SIGN IN to access Harper’s Magazine
Need to create a login? Want to change your email address or password? Forgot your password?
1. Sign in to Customer Care using your account number or postal address.
2. Select Email/Password Information.
3. Enter your new information and click on Save My Changes.
Subscribers can find additional help here. Not a subscriber? Subscribe today!

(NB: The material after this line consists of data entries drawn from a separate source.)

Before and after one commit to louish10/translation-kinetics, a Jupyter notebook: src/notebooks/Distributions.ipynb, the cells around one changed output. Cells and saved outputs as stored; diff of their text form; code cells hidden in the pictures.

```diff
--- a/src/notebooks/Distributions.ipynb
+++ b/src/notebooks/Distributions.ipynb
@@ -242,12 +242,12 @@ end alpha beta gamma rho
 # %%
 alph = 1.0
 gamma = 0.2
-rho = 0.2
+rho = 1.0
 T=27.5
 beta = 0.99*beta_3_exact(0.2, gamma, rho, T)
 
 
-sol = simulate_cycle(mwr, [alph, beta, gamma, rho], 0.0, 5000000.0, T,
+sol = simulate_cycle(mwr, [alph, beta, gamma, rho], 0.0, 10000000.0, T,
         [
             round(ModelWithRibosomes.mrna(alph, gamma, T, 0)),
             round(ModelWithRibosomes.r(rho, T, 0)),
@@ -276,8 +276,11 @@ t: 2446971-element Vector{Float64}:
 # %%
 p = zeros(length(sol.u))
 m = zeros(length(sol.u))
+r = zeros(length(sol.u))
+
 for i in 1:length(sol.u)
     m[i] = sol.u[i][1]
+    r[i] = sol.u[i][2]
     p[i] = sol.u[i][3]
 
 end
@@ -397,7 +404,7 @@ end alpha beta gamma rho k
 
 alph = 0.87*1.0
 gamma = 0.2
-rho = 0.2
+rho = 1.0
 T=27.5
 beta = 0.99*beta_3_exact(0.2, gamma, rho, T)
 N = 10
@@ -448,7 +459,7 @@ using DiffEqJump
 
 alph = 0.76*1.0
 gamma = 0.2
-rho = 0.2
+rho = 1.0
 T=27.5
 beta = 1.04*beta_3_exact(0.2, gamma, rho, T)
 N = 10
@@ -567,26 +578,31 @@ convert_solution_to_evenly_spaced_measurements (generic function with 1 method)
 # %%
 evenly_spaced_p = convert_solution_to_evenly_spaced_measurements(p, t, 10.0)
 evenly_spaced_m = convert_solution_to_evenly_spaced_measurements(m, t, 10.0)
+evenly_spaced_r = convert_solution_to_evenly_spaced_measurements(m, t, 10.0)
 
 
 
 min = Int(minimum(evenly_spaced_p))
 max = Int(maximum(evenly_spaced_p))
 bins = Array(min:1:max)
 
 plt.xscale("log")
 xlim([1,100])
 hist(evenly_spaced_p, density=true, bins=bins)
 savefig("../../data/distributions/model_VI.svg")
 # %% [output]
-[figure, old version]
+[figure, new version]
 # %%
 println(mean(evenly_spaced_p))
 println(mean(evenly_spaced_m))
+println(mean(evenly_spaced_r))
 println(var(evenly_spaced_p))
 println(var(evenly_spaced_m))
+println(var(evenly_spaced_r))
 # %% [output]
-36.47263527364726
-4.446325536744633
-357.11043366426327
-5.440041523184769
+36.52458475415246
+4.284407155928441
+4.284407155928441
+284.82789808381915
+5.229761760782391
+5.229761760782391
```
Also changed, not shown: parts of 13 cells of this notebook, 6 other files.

Great figures are for the youth like raisins in the cake of world history. Assuredly they do belong to its actual substance, but it is actually not nearly so easy as one might suppose to separate the truly great from those who merely seem that way from some distance. Among those who merely seem great it is the historical moment and their ability to assess and to tackle things that gives them the fleeting appearance of greatness. Indeed there is no shortage of historians and biographers, not to mention mere journalists, who possess this ability to anticipate and grasp the historical moment, which is to say: the passing success, which may be taken as a sign of greatness. The corporal who from one day to the next suddenly emerges as a dictator, or the courtesan who for a short while suceeds to govern the good or evil disposition of a leader of world consequence number among the favorite figures of such historians. And the idealistically predisposed youth love, on the other hand, those who are tragic failures—the martyrs who have arrived one moment to soon or too late. But for me, and I am of course a historian of our Benedictine order, what is most appealing, surprising, and worthy of study in world history is not personalities, not coups and not successes or failures—rather my passion and unrequitable interest is devoted to those efforts (of which our congregation is one) of very ancient institutions which attempt to collect the spirit and the soul of humanity, to educate and transform it—to transform it through education, not through eugenics… into a nobility which is prepared to serve as well as to govern.
–Hermann Hesse, Das Glasperlenspiel, ch. iv (1946) in: Gesammelte Schriften, vol. 6, pp. 252-53 (S.H. transl.)
More from Scott Horton:
Conversation — August 5, 2016, 12:08 pm
Sidney Blumenthal on the origins of the Republican Party, the fallout from Clinton’s emails, and his new biography of Abraham Lincoln
Conversation — March 30, 2016, 3:44 pm
Joseph Hickman discusses his new book, The Burn Pits, which tells the story of thousands of U.S. soldiers who, after returning from Iraq and Afghanistan, have developed rare cancers and respiratory diseases.
Years ago, I lived in Montana, a land of purple sunsets, clear streams, and snowflakes the size of silver dollars drifting through the cold air. There were no speed limits and you could legally drive drunk. My small apartment in Missoula had little privacy. In order to write, I rented an off-season fishing cabin on Rock Creek, a one-room place with a bed and a bureau. I lacked the budget for a desk. My idea was to remove a sliding door from a closet in my apartment and place it over a couple of hastily cobbled-together sawhorses.
Annual premium on a $6,000 life insurance policy for a champion German shepherd:
Astronomers discovered a pulsar called a superbubble, which spins 716 times per second.
Nigerian president Muhammadu Buhari told reporters that his wife “belonged to” his kitchen.
Subscribe to the Weekly Review newsletter. Don’t worry, we won’t sell your email address!
“Matt was happy enough to sustain himself on the detritus of a world he saw as careening toward self-destruction, and equally happy to scam a government he despised. 'I’m glad everyone’s so wasteful,' he told me. 'It supports my lifestyle.'”